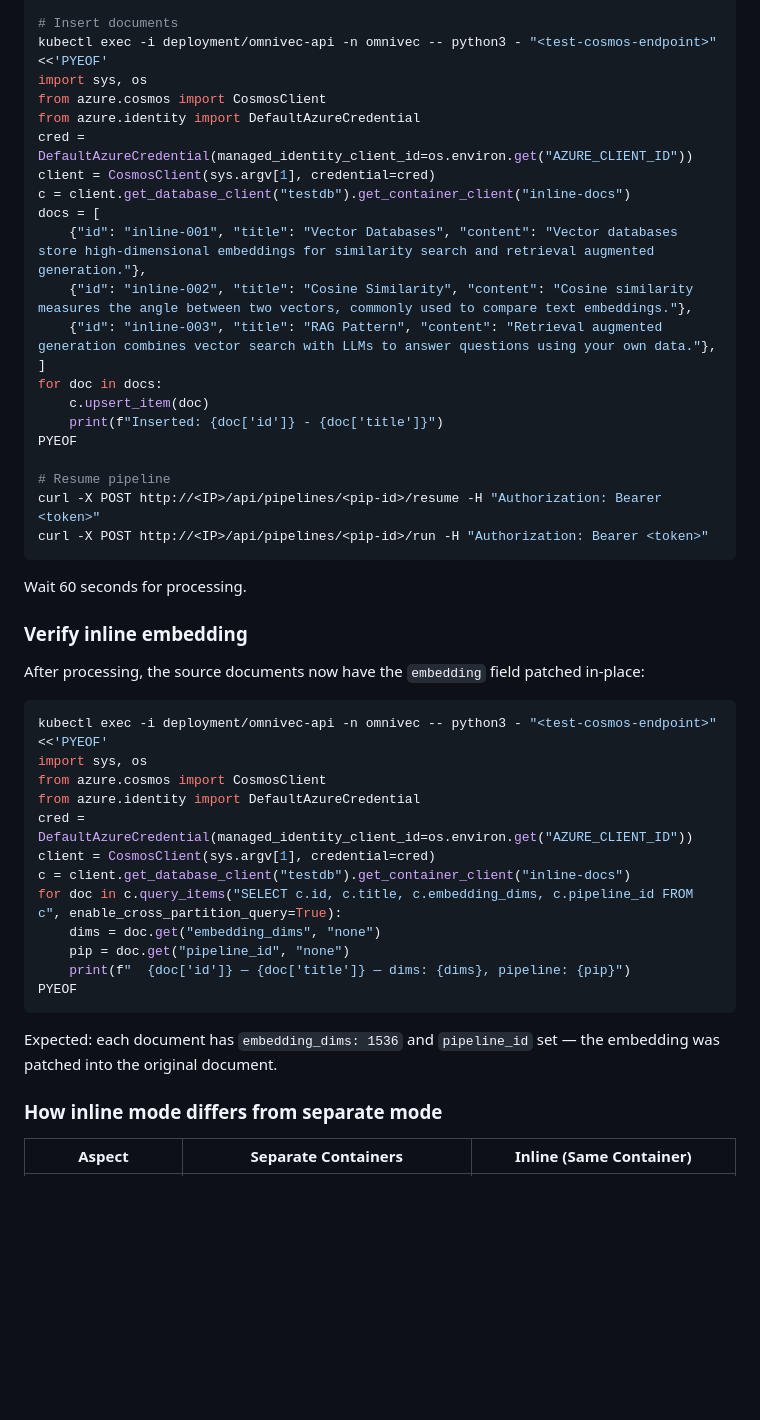
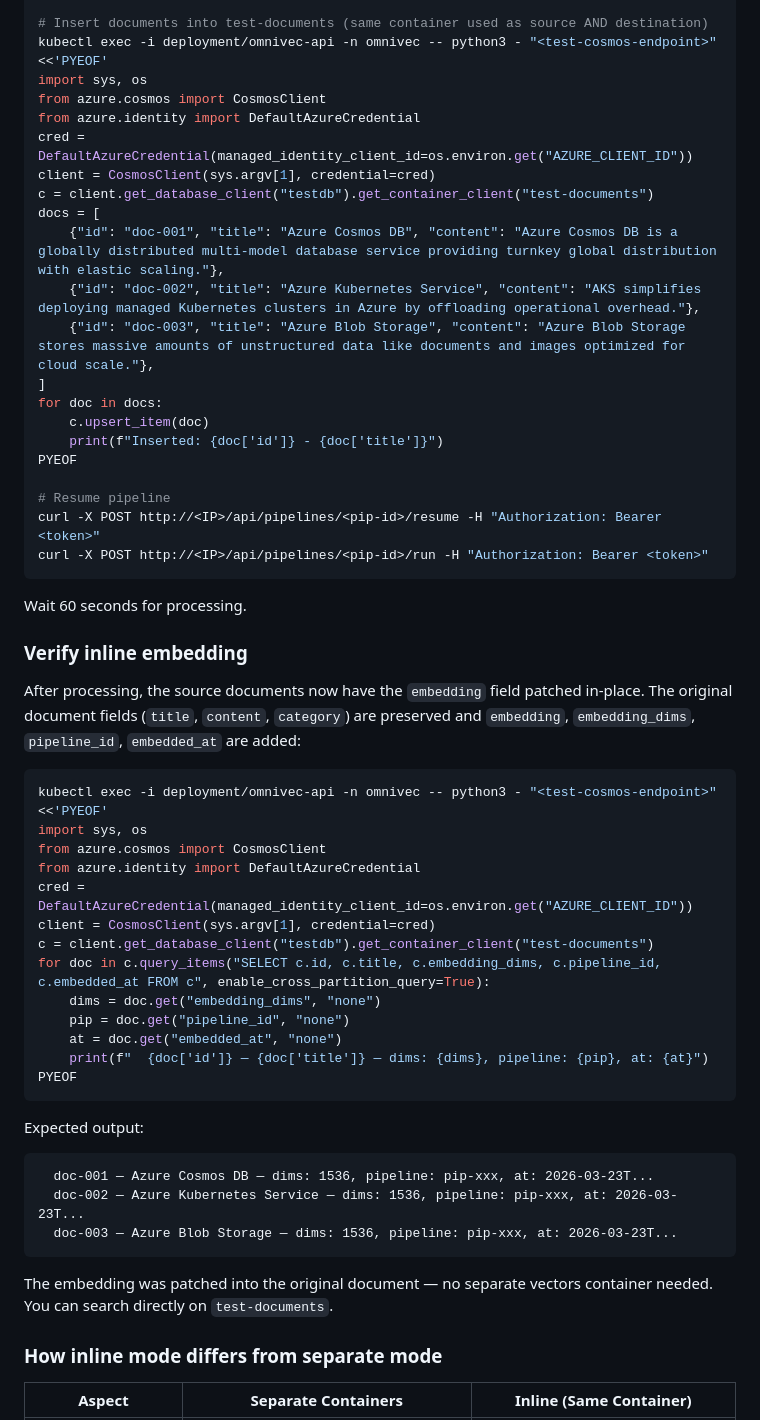
Before and after one commit to AzureCosmosDB/OmniVec, a Markdown page: docs/e2e-guide.md, the part around one of its changes. Rendered like a GitHub page; blank space fills up the shorter version.

Commit message:
Update inline test to use same test-documents container as source and destination

````diff
--- a/docs/e2e-guide.md
+++ b/docs/e2e-guide.md
@@ -442,18 +444,18 @@ curl -X POST http://<IP>/api/pipelines \
     "process_existing": true
   }'
 
-# Insert documents
+# Insert documents into test-documents (same container used as source AND destination)
 kubectl exec -i deployment/omnivec-api -n omnivec -- python3 - "<test-cosmos-endpoint>" <<'PYEOF'
 import sys, os
 from azure.cosmos import CosmosClient
 from azure.identity import DefaultAzureCredential
 cred = DefaultAzureCredential(managed_identity_client_id=os.environ.get("AZURE_CLIENT_ID"))
 client = CosmosClient(sys.argv[1], credential=cred)
-c = client.get_database_client("testdb").get_container_client("inline-docs")
+c = client.get_database_client("testdb").get_container_client("test-documents")
 docs = [
-    {"id": "inline-001", "title": "Vector Databases", "content": "Vector databases store high-dimensional embeddings for similarity search and retrieval augmented generation."},
-    {"id": "inline-002", "title": "Cosine Similarity", "content": "Cosine similarity measures the angle between two vectors, commonly used to compare text embeddings."},
-    {"id": "inline-003", "title": "RAG Pattern", "content": "Retrieval augmented generation combines vector search with LLMs to answer questions using your own data."},
+    {"id": "doc-001", "title": "Azure Cosmos DB", "content": "Azure Cosmos DB is a globally distributed multi-model database service providing turnkey global distribution with elastic scaling."},
+    {"id": "doc-002", "title": "Azure Kubernetes Service", "content": "AKS simplifies deploying managed Kubernetes clusters in Azure by offloading operational overhead."},
+    {"id": "doc-003", "title": "Azure Blob Storage", "content": "Azure Blob Storage stores massive amounts of unstructured data like documents and images optimized for cloud scale."},
 ]
 for doc in docs:
     c.upsert_item(doc)
@@ -469,7 +471,7 @@ Wait 60 seconds for processing.
 
 ### Verify inline embedding
 
-After processing, the source documents now have the `embedding` field patched in-place:
+After processing, the source documents now have the `embedding` field patched in-place. The original document fields (`title`, `content`, `category`) are preserved and `embedding`, `embedding_dims`, `pipeline_id`, `embedded_at` are added:
 
 ```powershell
 kubectl exec -i deployment/omnivec-api -n omnivec -- python3 - "<test-cosmos-endpoint>" <<'PYEOF'
@@ -478,15 +480,23 @@ from azure.cosmos import CosmosClient
 from azure.identity import DefaultAzureCredential
 cred = DefaultAzureCredential(managed_identity_client_id=os.environ.get("AZURE_CLIENT_ID"))
 client = CosmosClient(sys.argv[1], credential=cred)
-c = client.get_database_client("testdb").get_container_client("inline-docs")
-for doc in c.query_items("SELECT c.id, c.title, c.embedding_dims, c.pipeline_id FROM c", enable_cross_partition_query=True):
+c = client.get_database_client("testdb").get_container_client("test-documents")
+for doc in c.query_items("SELECT c.id, c.title, c.embedding_dims, c.pipeline_id, c.embedded_at FROM c", enable_cross_partition_query=True):
     dims = doc.get("embedding_dims", "none")
     pip = doc.get("pipeline_id", "none")
-    print(f"  {doc['id']} — {doc['title']} — dims: {dims}, pipeline: {pip}")
+    at = doc.get("embedded_at", "none")
+    print(f"  {doc['id']} — {doc['title']} — dims: {dims}, pipeline: {pip}, at: {at}")
 PYEOF
 ```
 
-Expected: each document has `embedding_dims: 1536` and `pipeline_id` set — the embedding was patched into the original document.
+Expected output:
+```
+  doc-001 — Azure Cosmos DB — dims: 1536, pipeline: pip-xxx, at: 2026-03-23T...
+  doc-002 — Azure Kubernetes Service — dims: 1536, pipeline: pip-xxx, at: 2026-03-23T...
+  doc-003 — Azure Blob Storage — dims: 1536, pipeline: pip-xxx, at: 2026-03-23T...
+```
+
+The embedding was patched into the original document — no separate vectors container needed. You can search directly on `test-documents`.
 
 ### How inline mode differs from separate mode
 
````
Also changed, not shown: other parts of docs/e2e-guide.md (+14 -12 lines).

•••••

- **TASK GOAL**: Please state how many lines in the records contain the word "Expected", and give only that number.

- **RESPONSE**: 2